[PROVIDED DATA]

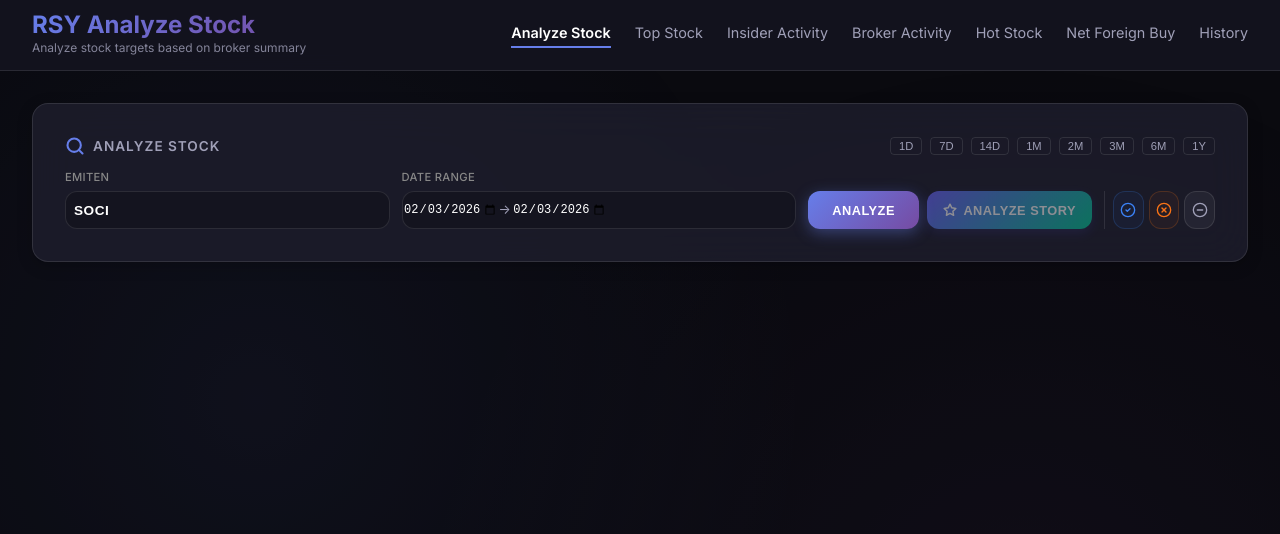
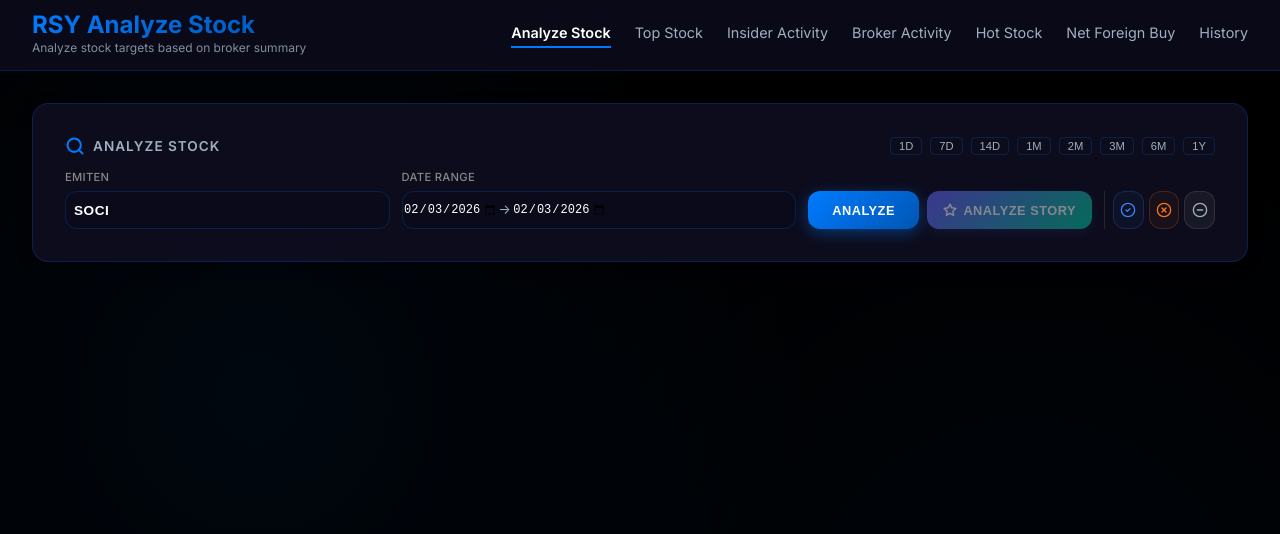
Before and after one commit to digitalmarketingangga94/sahampro, a Next.js app: page / in a window 1280 px wide. Shown: the top 534 px of the page. Built offline with nearby package versions, Linux system fonts and the light colour scheme; no server answers; the database is empty.

Commit message:
[dyad] Mengubah skema warna UI menjadi hitam dan biru - wrote 1 file(s)

```diff
--- a/app/globals.css
+++ b/app/globals.css
@@ -1,38 +1,38 @@
 @import url('https://fonts.googleapis.com/css2?family=Inter:wght@300;400;500;600;700&display=swap');
 
 :root {
-  /* Colors - Dark Theme */
-  --bg-primary: #0a0a0f;
-  --bg-secondary: #14141f;
-  --bg-card: rgba(20, 20, 31, 0.6);
-  --bg-card-hover: rgba(30, 30, 45, 0.8);
+  /* Colors - Dark Theme (Black and Blue) */
+  --bg-primary: #000000; /* Pure black */
+  --bg-secondary: #0a0a1a; /* Very dark blue */
+  --bg-card: rgba(10, 10, 26, 0.7); /* Transparent dark blue */
+  --bg-card-hover: rgba(15, 15, 35, 0.8); /* Slightly lighter transparent dark blue */
 
   /* Gradients */
-  --gradient-primary: linear-gradient(135deg, #667eea 0%, #764ba2 100%);
-  --gradient-success: linear-gradient(135deg, #11998e 0%, #38ef7d 100%);
-  --gradient-warning: linear-gradient(135deg, #f093fb 0%, #f5576c 100%);
+  --gradient-primary: linear-gradient(135deg, #007bff 0%, #0056b3 100%); /* Blue gradient */
+  --gradient-success: linear-gradient(135deg, #28a745 0%, #218838 100%); /* Green gradient */
+  --gradient-warning: linear-gradient(135deg, #ffc107 0%, #e0a800 100%); /* Yellow/Orange gradient */
 
   /* Text */
-  --text-primary: #ffffff;
-  --text-secondary: #a0a0b8;
-  --text-muted: #6b6b85;
+  --text-primary: #ffffff; /* White */
+  --text-secondary: #a0b0c0; /* Light blue-gray */
+  --text-muted: #607080; /* Muted blue-gray */
 
   /* Accent */
-  --accent-primary: #667eea;
-  --accent-success: #38ef7d;
-  --accent-warning: #f5576c;
-  --accent-destructive: #ff4d4d; /* Added for explicit destructive actions/errors */
+  --accent-primary: #007bff; /* Vibrant blue */
+  --accent-success: #28a745; /* Green */
+  --accent-warning: #dc3545; /* Red for warnings */
+  --accent-destructive: #dc3545; /* Red for explicit destructive actions/errors */
 
 
   /* Border */
-  --border-color: rgba(255, 255, 255, 0.1);
+  --border-color: rgba(0, 123, 255, 0.2); /* Blue border */
   --border-radius: 16px;
 
   /* Shadows */
   --shadow-sm: 0 2px 8px rgba(0, 0, 0, 0.1);
   --shadow-md: 0 4px 16px rgba(0, 0, 0, 0.2);
   --shadow-lg: 0 8px 32px rgba(0, 0, 0, 0.3);
-  --shadow-glow: 0 0 40px rgba(102, 126, 234, 0.3);
+  --shadow-glow: 0 0 40px rgba(0, 123, 255, 0.3); /* Blue glow */
 }
 
 * {
@@ -59,8 +59,8 @@ body::before {
   width: 100%;
   height: 100%;
   background:
-    radial-gradient(circle at 20% 50%, rgba(102, 126, 234, 0.1) 0%, transparent 50%),
-    radial-gradient(circle at 80% 80%, rgba(118, 75, 162, 0.1) 0%, transparent 50%);
+    radial-gradient(circle at 20% 50%, rgba(0, 123, 255, 0.1) 0%, transparent 50%), /* Blue accent */
+    radial-gradient(circle at 80% 80%, rgba(0, 86, 179, 0.1) 0%, transparent 50%); /* Darker blue accent */
   z-index: -1;
   opacity: 0.6;
 }
@@ -105,11 +105,11 @@ body::before {
 .btn-primary {
   background: var(--gradient-primary);
   color: white;
-  box-shadow: 0 4px 15px rgba(102, 126, 234, 0.4);
+  box-shadow: 0 4px 15px rgba(0, 123, 255, 0.4);
 }
 
 .btn-primary:hover {
-  box-shadow: 0 6px 20px rgba(102, 126, 234, 0.6);
+  box-shadow: 0 6px 20px rgba(0, 123, 255, 0.6);
   transform: translateY(-2px);
 }
 
@@ -130,15 +130,15 @@ body::before {
 }
 
 .btn-danger {
-  background: rgba(245, 87, 108, 0.15);
+  background: rgba(220, 53, 69, 0.15);
   color: var(--accent-warning);
-  border: 1px solid rgba(245, 87, 108, 0.3);
+  border: 1px solid rgba(220, 53, 69, 0.3);
   box-shadow: 0 2px 8px rgba(0, 0, 0, 0.1);
 }
 
 .btn-danger:hover {
-  background: rgba(245, 87, 108, 0.25);
-  border-color: rgba(245, 87, 108, 0.5);
+  background: rgba(220, 53, 69, 0.25);
+  border-color: rgba(220, 53, 69, 0.5);
 }
 
 .btn-outline {
@@ -151,7 +151,7 @@ body::before {
 .btn-outline:hover {
   border-color: var(--accent-primary);
   color: var(--accent-primary);
-  background: rgba(102, 126, 234, 0.1);
+  background: rgba(0, 123, 255, 0.1);
 }
 
 
@@ -189,7 +189,7 @@ body::before {
 .input-field:focus {
   outline: none;
   border-color: var(--accent-primary);
-  box-shadow: 0 0 0 3px rgba(102, 126, 234, 0.1);
+  box-shadow: 0 0 0 3px rgba(0, 123, 255, 0.1);
 }
 
 /* Grid Layout */
@@ -556,7 +556,7 @@ h3 {
 
 .compact-badge-primary {
   display: inline-block;
-  background: linear-gradient(135deg, #667eea, #764ba2);
+  background: linear-gradient(135deg, #007bff, #0056b3);
   color: white;
   padding: 2px 8px;
   border-radius: 4px;
@@ -640,7 +640,7 @@ h3 {
 }
 
 .compact-action-btn.active {
-  color: #00c896;
+  color: #007bff; /* Blue for active copy button */
 }
 
 /* ===== Broker Summary Card ===== */
@@ -776,13 +776,13 @@ h3 {
 }
 
 .broker-code.buyer {
-  color: #764ba2;
-  /* Purple from gradient */
+  color: #007bff;
+  /* Blue */
 }
 
 .broker-code.seller {
-  color: #f5576c;
-  /* Red from gradient */
+  color: #dc3545;
+  /* Red */
 }
 
 .broker-detail-table .num {
@@ -888,8 +888,8 @@ h3 {
 
 .compact-form {
   padding: 0.75rem 1rem;
-  background: #13131a;
-  border: 1px solid #2d2d3d;
+  background: #0a0a1a; /* Dark blue */
+  border: 1px solid rgba(0, 123, 255, 0.2); /* Blue border */
 }
 
 .compact-form-header {
@@ -923,7 +923,7 @@ h3 {
 .quick-date-btn:hover {
   border-color: var(--accent-primary);
   color: var(--accent-primary);
-  background: rgba(102, 126, 234, 0.1);
+  background: rgba(0, 123, 255, 0.1);
 }
 
 .compact-form-row {
@@ -1046,7 +1046,7 @@ h3 {
 
 /* ===== Navbar ===== */
 .navbar {
-  background: rgba(20, 20, 31, 0.95);
+  background: rgba(10, 10, 26, 0.95); /* Dark blue with transparency */
   border-bottom: 1px solid var(--border-color);
   padding: 0.75rem 0;
   position: sticky;
@@ -1221,8 +1221,8 @@ h3 {
 }
 
 .token-dot.error {
-  background-color: #ff4d4d;
-  box-shadow: 0 0 10px #ff4d4d;
+  background-color: #dc3545; /* Red */
+  box-shadow: 0 0 10px #dc3545;
 }
 
 .status-valid {
@@ -1234,7 +1234,7 @@ h3 {
 }
 
 .status-error {
-  color: #ff4d4d;
+  color: #dc3545; /* Red */
 }
 
 .token-popup {
@@ -1422,23 +1422,23 @@ h3 {
 }
 
 .broker-code-badge.bandar {
-  background: rgba(102, 126, 234, 0.2);
-  color: #667eea;
+  background: rgba(0, 123, 255, 0.2);
+  color: #007bff;
 }
 
 .broker-code-badge.foreign {
-  background: rgba(56, 239, 125, 0.2);
-  color: #38ef7d;
+  background: rgba(40, 167, 69, 0.2);
+  color: #28a745;
 }
 
 .broker-code-badge.retail {
-  background: rgba(245, 87, 108, 0.2);
-  color: #f5576c;
+  background: rgba(220, 53, 69, 0.2);
+  color: #dc3545;
 }
 
 .broker-code-badge.mix {
-  background: rgba(240, 147, 251, 0.2);
-  color: #f093fb;
+  background: rgba(255, 193, 7, 0.2);
+  color: #ffc107;
 }
 
 .broker-type-label {
@@ -1448,19 +1448,19 @@ h3 {
 }
 
 .broker-type-label.smartmoney {
-  color: #667eea;
+  color: #007bff;
 }
 
 .broker-type-label.foreign {
-  color: #38ef7d;
+  color: #28a745;
 }
 
 .broker-type-label.retail {
-  color: #f5576c;
+  color: #dc3545;
 }
 
 .broker-type-label.mix {
-  color: #f093fb;
+  color: #ffc107;
 }
 
 .broker-type-label.unknown {
@@ -1501,11 +1501,11 @@ h3 {
 }
 
 .broker-flow-table .net-value.positive {
-  color: #38ef7d;
+  color: #28a745;
 }
 
 .broker-flow-table .net-value.negative {
-  color: #f5576c;
+  color: #dc3545;
 }
 
 .broker-flow-table .consistency {
@@ -1513,8 +1513,8 @@ h3 {
 }
 
 .consistency-badge {
-  background: rgba(102, 126, 234, 0.15);
-  color: #667eea;
+  background: rgba(0, 123, 255, 0.15);
+  color: #007bff;
   padding: 2px 8px;
   border-radius: 4px;
   font-weight: 500;
@@ -1527,11 +1527,11 @@ h3 {
 }
 
 .broker-flow-table .float-pl.positive {
-  color: #38ef7d;
+  color: #28a745;
 }
 
 .broker-flow-table .float-pl.negative {
-  color: #f5576c;
+  color: #dc3545;
 }
 
 /* Responsive for broker flow */
@@ -1575,13 +1575,13 @@ h3 {
   align-items: center;
   gap: 8px;
   transition: all 0.3s cubic-bezier(0.4, 0, 0.2, 1);
-  box-shadow: 0 4px 15px rgba(102, 126, 234, 0.25);
+  box-shadow: 0 4px 15px rgba(0, 123, 255, 0.25);
   border: 1px solid rgba(255, 255, 255, 0.1);
 }
 
 .chartbit-btn:hover {
   transform: translateY(-2px) scale(1.02);
-  box-shadow: 0 8px 25px rgba(102, 126, 234, 0.4);
+  box-shadow: 0 8px 25px rgba(0, 123, 255, 0.4);
   filter: brightness(1.1);
 }
 
@@ -1653,7 +1653,7 @@ h3 {
 }
 
 .job-log-item.has-error {
-  border-color: rgba(255, 77, 77, 0.3);
+  border-color: rgba(220, 53, 69, 0.3); /* Red error border */
 }
 
 .job-log-summary {
@@ -1711,7 +1711,7 @@ h3 {
 }
 
 .stat.success { color: var(--accent-success); }
-.stat.error { color: #ff4d4d; }
+.stat.error { color: #dc3545; } /* Red */
 
 .job-duration {
   font-size: 0.65rem;
@@ -1728,13 +1728,13 @@ h3 {
   display: flex;
   align-items: center;
   gap: 0.5rem;
-  background: rgba(255, 77, 77, 0.1);
-  color: #ff4d4d;
+  background: rgba(220, 53, 69, 0.1); /* Red error banner */
+  color: #dc3545; /* Red */
   font-size: 0.7rem;
   padding: 0.4rem 0.6rem;
   border-radius: 6px;
   margin-bottom: 0.5rem;
-  border: 1px solid rgba(255, 77, 77, 0.1);
+  border: 1px solid rgba(220, 53, 69, 0.1);
 }
 
 .log-entries-scroll {
@@ -1781,7 +1781,7 @@ h3 {
   color: var(--text-secondary);
 }
 
-.level-error .entry-msg { color: #ff4d4d; }
+.level-error .entry-msg { color: #dc3545; } /* Red */
 .level-warn .entry-msg { color: var(--accent-warning); }
 .level-info .entry-msg { color: var(--text-primary); }
 
```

[/PROVIDED DATA]

Your answer should consist of the count of lines in the listing that hold the word "circle", with nothing else.

4